§ **WHAT TO DO**:
Check every line of the records below for the string "AbdulAzeemHashmi" and copy the ones that have it.

§ **DATA FOR REVIEW**:

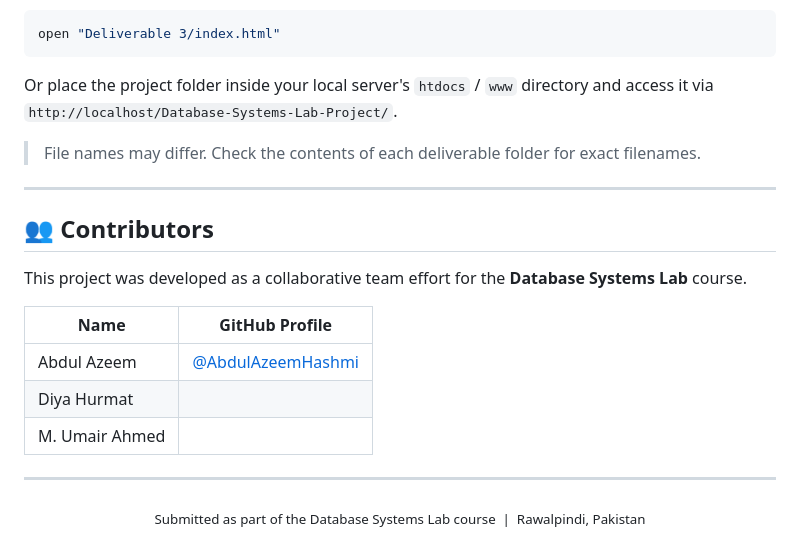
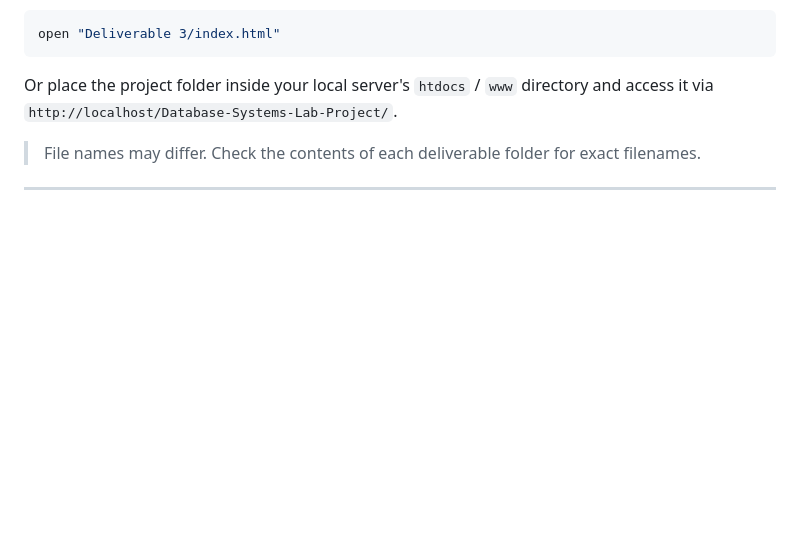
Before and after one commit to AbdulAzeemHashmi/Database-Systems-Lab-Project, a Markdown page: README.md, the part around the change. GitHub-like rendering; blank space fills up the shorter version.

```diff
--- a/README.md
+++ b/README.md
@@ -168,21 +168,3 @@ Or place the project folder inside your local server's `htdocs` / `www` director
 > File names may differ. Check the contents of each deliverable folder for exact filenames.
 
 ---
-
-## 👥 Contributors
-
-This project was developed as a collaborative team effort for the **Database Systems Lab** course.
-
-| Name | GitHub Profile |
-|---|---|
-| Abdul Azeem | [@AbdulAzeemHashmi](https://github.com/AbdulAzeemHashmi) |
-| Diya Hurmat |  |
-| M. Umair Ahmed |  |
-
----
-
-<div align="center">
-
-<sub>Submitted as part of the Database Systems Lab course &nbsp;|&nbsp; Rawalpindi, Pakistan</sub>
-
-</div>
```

§ **RESPONSE TO THE EXERCISE**:
Before and after one commit to AbdulAzeemHashmi/Database-Systems-Lab-Project, a Markdown page: README.md, the part around the change. GitHub-like rendering; blank space fills up the shorter version.
-| Abdul Azeem | [@AbdulAzeemHashmi](https://github.com/AbdulAzeemHashmi) |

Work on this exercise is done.